“The Iraqi state agreed to open an account in Lebanon's Central Bank in exchange for this fuel. This account is managed by the Iraqi Finance Ministry through which it buys services inside Lebanon... in Lebanese pounds,” Ghajjar said. Then Lebanon resells the fuel in exchange for fuel it can use in its plants.
“We hope other Arab countries follow suit and give us this opportunity because it is really a golden opportunity for us,” Ghajjar said at Beirut International Airport upon his return from Baghdad.
A statement from Iraq’s Prime Minister’s office said the 1 million barrels of fuel oil would be offered to Lebanon in exchange for services and products, although neither side immediately mentioned what these were.
Unprecedented Energy crisis
Lebanon's state electricity company has most recently been providing no more than four hours of power a day, leaving private generator operators as the main providers. Diesel supplies have dwindled, and long queues stretch outside gas stations each day.
Government officials have also complained of widespread smuggling to neighbouring Syria, which is also facing an economic crisis following a decade of war.

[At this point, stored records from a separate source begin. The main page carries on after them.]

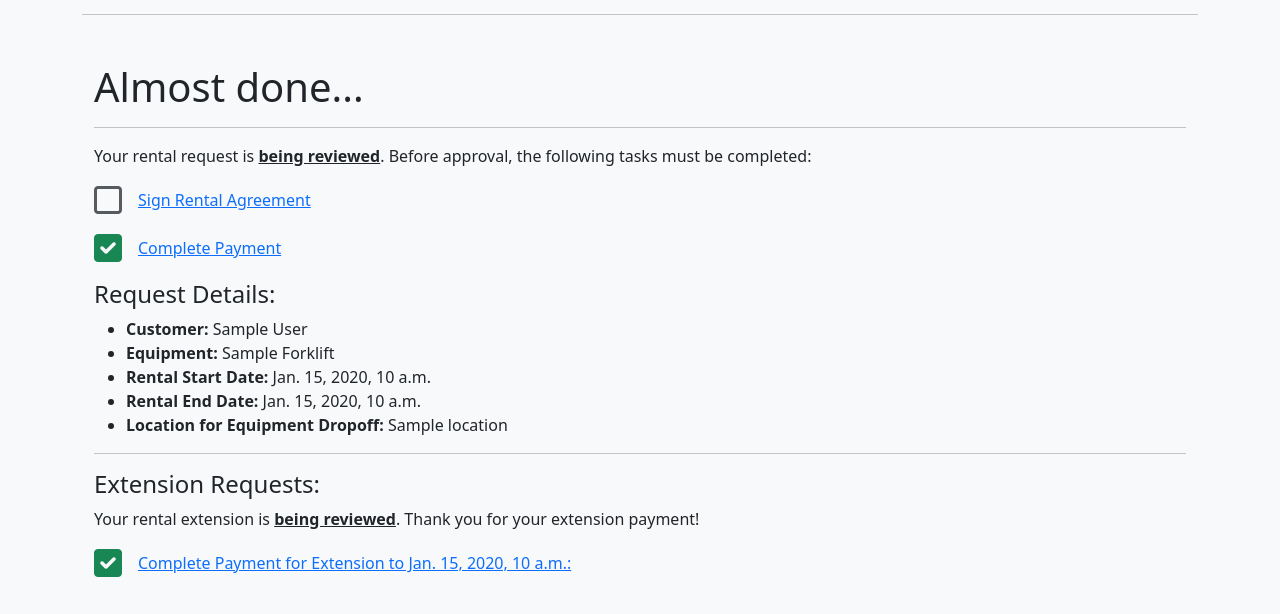
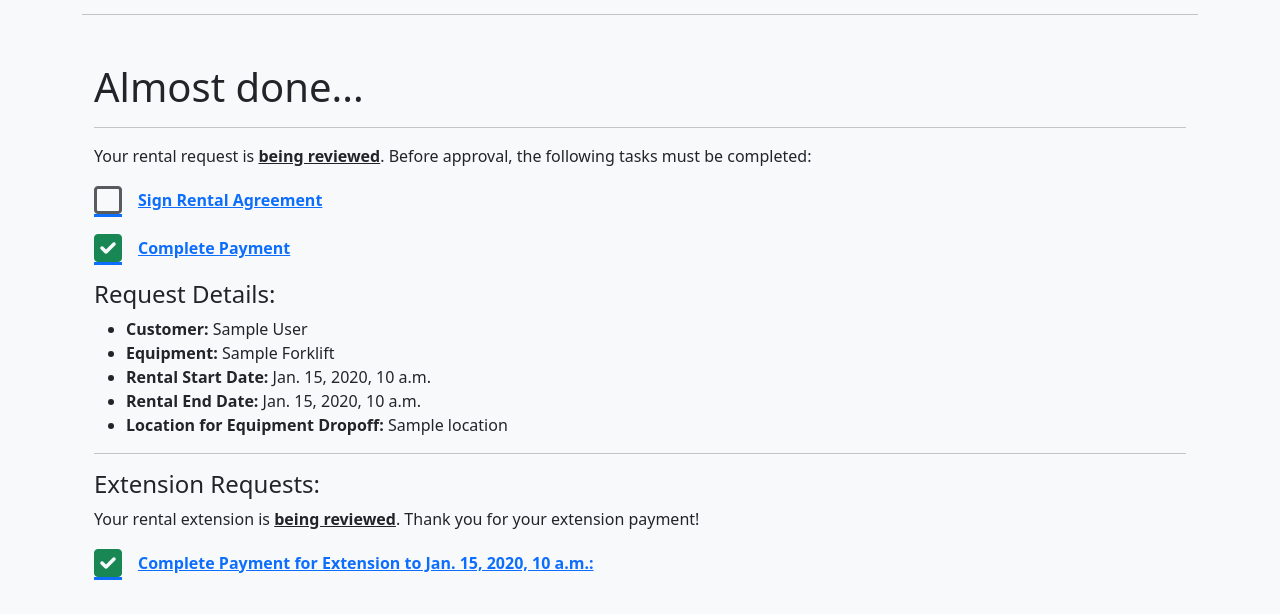
Before and after one commit to TheJoshBaxter/ezRENT, a Django app: template customerPortal/templates/customer_confirmation.html in a window 1280 px wide. Shown: the part 186-800 px from the top of the page. Run offline with Django 4.2, Linux system fonts and the light colour scheme; the template is opened without the code that fills it: most values are stand-ins (such as "Sample title", 1, 10 or a date in 2020); some libraries are stand-ins or nearby versions.

Commit message:
made the checkbox button clickable on the confirmation pages

```diff
--- a/customerPortal/templates/customer_confirmation.html
+++ b/customerPortal/templates/customer_confirmation.html
@@ -15,14 +15,18 @@
     <div class="checklist">
         <div class="checklist-item d-flex align-items-center mb-3">
             <!-- Task 1: Sign Rental Agreement -->
-            <i class="{% if contract_signed %}fas fa-check-square text-success{% else %}far fa-square text-muted{% endif %} fa-2x me-3"></i>
-            <a href="#" data-bs-toggle="modal" data-bs-target="#signAgreementModal">Sign Rental Agreement</a>
+            <a href="#" data-bs-toggle="modal" data-bs-target="#signAgreementModal" class="d-flex align-items-center">
+                <i class="{% if contract_signed %}fas fa-check-square text-success{% else %}far fa-square text-muted{% endif %} fa-2x me-3"></i>
+                <span class="fw-bold">Sign Rental Agreement</span>
+            </a>
         </div>
 
         <div class="checklist-item d-flex align-items-center mb-3">
             <!-- Task 2: Make Payment -->
-            <i class="{% if paid %}fas fa-check-square text-success{% else %}far fa-square text-muted{% endif %} fa-2x me-3"></i>
-            <a href="#" data-bs-toggle="modal" data-bs-target="#paymentModal">Complete Payment</a>
+            <a href="#" data-bs-toggle="modal" data-bs-target="#paymentModal" class="d-flex align-items-center">
+                <i class="{% if paid %}fas fa-check-square text-success{% else %}far fa-square text-muted{% endif %} fa-2x me-3"></i>
+                <span class="fw-bold">Complete Payment</span>
+            </a>
         </div>
     </div>
 
@@ -274,8 +278,10 @@
     {% endif %}
     <div class="checklist-item d-flex align-items-center mb-3">
         <!-- Task 2: Make Payment -->
-        <i class="{% if extension.paid %}fas fa-check-square text-success{% else %}far fa-square text-muted{% endif %} fa-2x me-3"></i>
-        <a href="#" data-bs-toggle="modal" data-bs-target="#extensionPaymentModal-{{ extension.id }}">Complete Payment for Extension to {{extension.new_end_date}}:</a>
+        <a href="#" data-bs-toggle="modal" data-bs-target="#extensionPaymentModal-{{ extension.id }}" class="d-flex align-items-center">
+            <i class="{% if extension.paid %}fas fa-check-square text-success{% else %}far fa-square text-muted{% endif %} fa-2x me-3"></i>
+            <span class="fw-bold">Complete Payment for Extension to {{extension.new_end_date}}:</span>
+        </a>
     </div>
 
     <!-- Complete EXTENSION Payment Modal -->
```
Also changed, not shown: customerPortal/templates/confirmation.html (+12 -6 lines).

Lebanon defaulted on its foreign debt last year and struggled to pay suppliers.
The Central Bank has been limiting credit to purchases of basic supplies, including fuel and medicine.
The energy crisis has reached unprecedented levels in Lebanon. Generator operators warned Friday they would have to turn off their engines as diesel shortages have worsened and prices on the black market have reached exorbitant levels.
Hospitals are rationing their consumption, shutting off air conditioning in waiting areas, while bakeries in some parts of Lebanon have stopped their ovens altogether.
Supermarkets have warned that the power shortages threaten their merchandise and endanger food safety.
The UN children's agency, UNICEF, has warned that most water pumping will gradually cease across the country in the next four to six weeks, putting more than four million people, including one million refugees, in immediate risk of losing access to safe water.